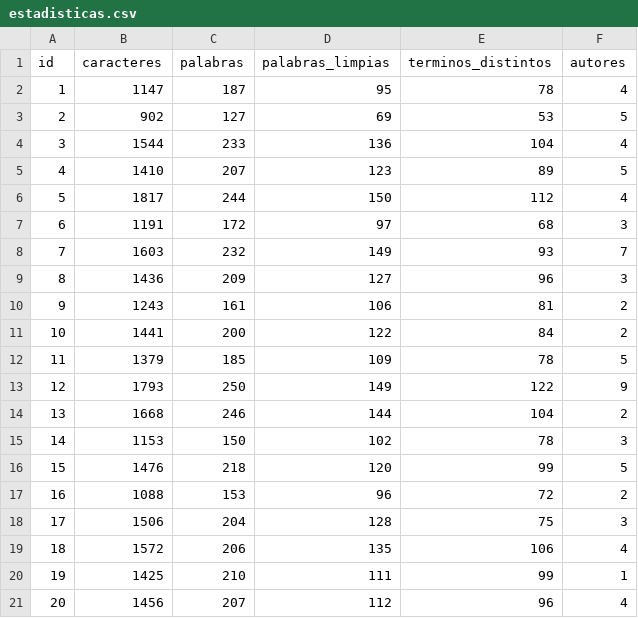
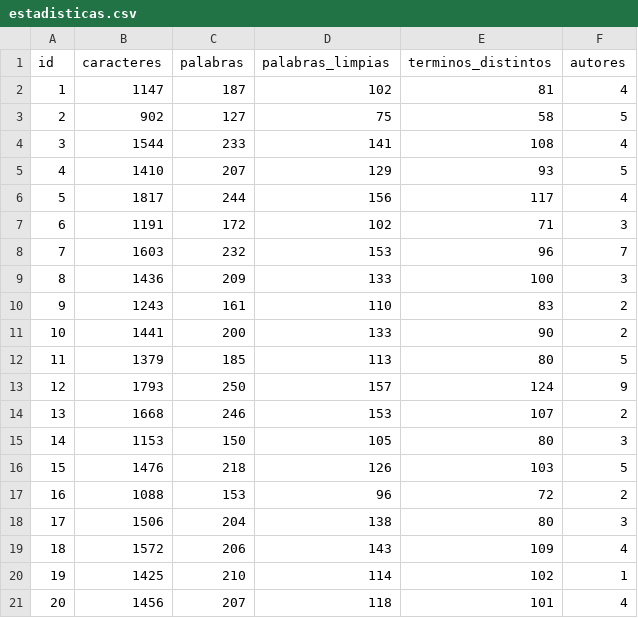
Before and after one commit to DanielCifuentes1997/Proyecto-Final, a CSV file: salidas/corpus/estadisticas.csv, drawn as a sheet.

Commit message:
Salidas generadas de nuevo con la lista de stopwords corregida
Volví a correr el caso de estudio, la gráfica de similitud, los 190 pares,
las estadísticas del corpus y el agrupamiento. Cambian un poco los valores
de Jaccard, Dice, TF-IDF y GloVe y las distancias del agrupamiento; average
linkage sigue siendo el criterio con mayor correlación cofenética (0.8065).
Los tiempos de similitud y de búsqueda no se vuelven a generar porque no
dependen de las stopwords.

```diff
--- a/salidas/corpus/estadisticas.csv
+++ b/salidas/corpus/estadisticas.csv
@@ -1,21 +1,21 @@
 id,caracteres,palabras,palabras_limpias,terminos_distintos,autores
-1,1147,187,95,78,4
-2,902,127,69,53,5
-3,1544,233,136,104,4
-4,1410,207,123,89,5
-5,1817,244,150,112,4
-6,1191,172,97,68,3
-7,1603,232,149,93,7
-8,1436,209,127,96,3
-9,1243,161,106,81,2
-10,1441,200,122,84,2
-11,1379,185,109,78,5
-12,1793,250,149,122,9
-13,1668,246,144,104,2
-14,1153,150,102,78,3
-15,1476,218,120,99,5
+1,1147,187,102,81,4
+2,902,127,75,58,5
+3,1544,233,141,108,4
+4,1410,207,129,93,5
+5,1817,244,156,117,4
+6,1191,172,102,71,3
+7,1603,232,153,96,7
+8,1436,209,133,100,3
+9,1243,161,110,83,2
+10,1441,200,133,90,2
+11,1379,185,113,80,5
+12,1793,250,157,124,9
+13,1668,246,153,107,2
+14,1153,150,105,80,3
+15,1476,218,126,103,5
 16,1088,153,96,72,2
-17,1506,204,128,75,3
-18,1572,206,135,106,4
-19,1425,210,111,99,1
-20,1456,207,112,96,4
+17,1506,204,138,80,3
+18,1572,206,143,109,4
+19,1425,210,114,102,1
+20,1456,207,118,101,4
```
Also changed, not shown: salidas/req1/todos_los_pares.csv, salidas/req2/fusiones.csv, 11 other files.
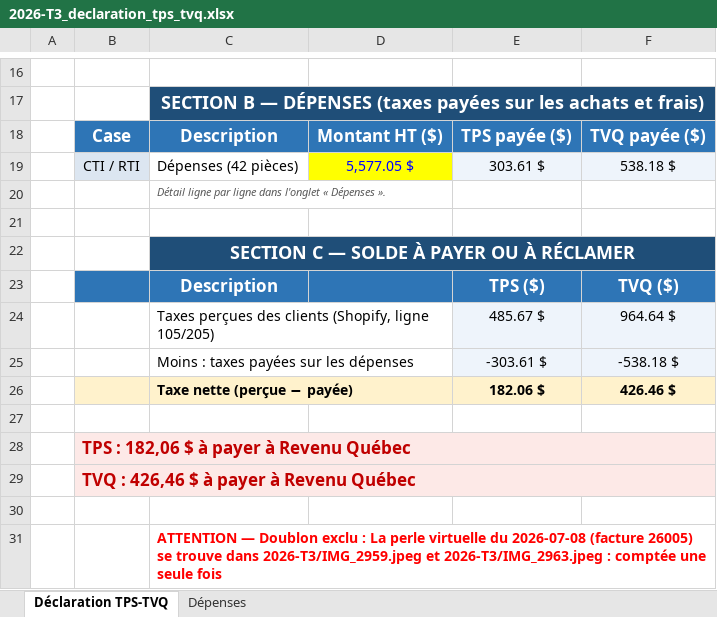
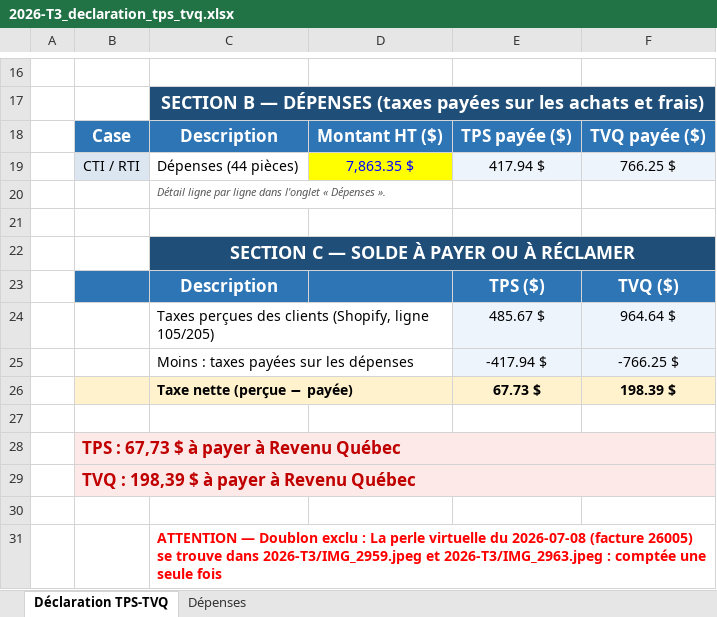
Before and after one commit to SamPhilygit00/SamPhily_Test1, an Excel workbook: data/orders/2026-T3_declaration_tps_tvq.xlsx, sheet Déclaration TPS-TVQ, drawn as a sheet; only a part is shown, gaps mark what is left out; values as stored, in another font and other column widths than the file's, no borders; removed rows and columns are numbered as before the commit, all else as after; the diff names each change by its address in the sheet, - before the commit and + after, or states it on an @@ line.

```diff
--- a/data/orders/2026-T3_declaration_tps_tvq.xlsx (sheet Déclaration TPS-TVQ)
+++ b/data/orders/2026-T3_declaration_tps_tvq.xlsx (sheet Déclaration TPS-TVQ)
-row 19:  | CTI / RTI | Dépenses (42 pièces) | 5,577.05 $ | 303.61 $ | 538.18 $
+row 19:  | CTI / RTI | Dépenses (44 pièces) | 7,863.35 $ | 417.94 $ | 766.25 $
-row 25:  |  | Moins : taxes payées sur les dépenses |  | -303.61 $ | -538.18 $
-row 26:  |  | Taxe nette (perçue − payée) |  | 182.06 $ | 426.46 $
+row 25:  |  | Moins : taxes payées sur les dépenses |  | -417.94 $ | -766.25 $
+row 26:  |  | Taxe nette (perçue − payée) |  | 67.73 $ | 198.39 $
-B28: TPS : 182,06 $ à payer à Revenu Québec
+B28: TPS : 67,73 $ à payer à Revenu Québec
-B29: TVQ : 426,46 $ à payer à Revenu Québec
+B29: TVQ : 198,39 $ à payer à Revenu Québec
```
Also changed, not shown: sheet Dépenses, data/orders/2026-T3_suivi_ventes.xlsx, 1 other file.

——

◆ **EXERCISE DESCRIPTION**
Your copy should match the material above exactly, minus its pictures.

◆ **WRITTEN SOLUTION**
Before and after one commit to DanielCifuentes1997/Proyecto-Final, a CSV file: salidas/corpus/estadisticas.csv, drawn as a sheet.

Commit message:
Salidas generadas de nuevo con la lista de stopwords corregida
Volví a correr el caso de estudio, la gráfica de similitud, los 190 pares,
las estadísticas del corpus y el agrupamiento. Cambian un poco los valores
de Jaccard, Dice, TF-IDF y GloVe y las distancias del agrupamiento; average
linkage sigue siendo el criterio con mayor correlación cofenética (0.8065).
Los tiempos de similitud y de búsqueda no se vuelven a generar porque no
dependen de las stopwords.

```diff
--- a/salidas/corpus/estadisticas.csv
+++ b/salidas/corpus/estadisticas.csv
@@ -1,21 +1,21 @@
 id,caracteres,palabras,palabras_limpias,terminos_distintos,autores
-1,1147,187,95,78,4
-2,902,127,69,53,5
-3,1544,233,136,104,4
-4,1410,207,123,89,5
-5,1817,244,150,112,4
-6,1191,172,97,68,3
-7,1603,232,149,93,7
-8,1436,209,127,96,3
-9,1243,161,106,81,2
-10,1441,200,122,84,2
-11,1379,185,109,78,5
-12,1793,250,149,122,9
-13,1668,246,144,104,2
-14,1153,150,102,78,3
-15,1476,218,120,99,5
+1,1147,187,102,81,4
+2,902,127,75,58,5
+3,1544,233,141,108,4
+4,1410,207,129,93,5
+5,1817,244,156,117,4
+6,1191,172,102,71,3
+7,1603,232,153,96,7
+8,1436,209,133,100,3
+9,1243,161,110,83,2
+10,1441,200,133,90,2
+11,1379,185,113,80,5
+12,1793,250,157,124,9
+13,1668,246,153,107,2
+14,1153,150,105,80,3
+15,1476,218,126,103,5
 16,1088,153,96,72,2
-17,1506,204,128,75,3
-18,1572,206,135,106,4
-19,1425,210,111,99,1
-20,1456,207,112,96,4
+17,1506,204,138,80,3
+18,1572,206,143,109,4
+19,1425,210,114,102,1
+20,1456,207,118,101,4
```
Also changed, not shown: salidas/req1/todos_los_pares.csv, salidas/req2/fusiones.csv, 11 other files.
Before and after one commit to SamPhilygit00/SamPhily_Test1, an Excel workbook: data/orders/2026-T3_declaration_tps_tvq.xlsx, sheet Déclaration TPS-TVQ, drawn as a sheet; only a part is shown, gaps mark what is left out; values as stored, in another font and other column widths than the file's, no borders; removed rows and columns are numbered as before the commit, all else as after; the diff names each change by its address in the sheet, - before the commit and + after, or states it on an @@ line.

```diff
--- a/data/orders/2026-T3_declaration_tps_tvq.xlsx (sheet Déclaration TPS-TVQ)
+++ b/data/orders/2026-T3_declaration_tps_tvq.xlsx (sheet Déclaration TPS-TVQ)
-row 19:  | CTI / RTI | Dépenses (42 pièces) | 5,577.05 $ | 303.61 $ | 538.18 $
+row 19:  | CTI / RTI | Dépenses (44 pièces) | 7,863.35 $ | 417.94 $ | 766.25 $
-row 25:  |  | Moins : taxes payées sur les dépenses |  | -303.61 $ | -538.18 $
-row 26:  |  | Taxe nette (perçue − payée) |  | 182.06 $ | 426.46 $
+row 25:  |  | Moins : taxes payées sur les dépenses |  | -417.94 $ | -766.25 $
+row 26:  |  | Taxe nette (perçue − payée) |  | 67.73 $ | 198.39 $
-B28: TPS : 182,06 $ à payer à Revenu Québec
+B28: TPS : 67,73 $ à payer à Revenu Québec
-B29: TVQ : 426,46 $ à payer à Revenu Québec
+B29: TVQ : 198,39 $ à payer à Revenu Québec
```
Also changed, not shown: sheet Dépenses, data/orders/2026-T3_suivi_ventes.xlsx, 1 other file.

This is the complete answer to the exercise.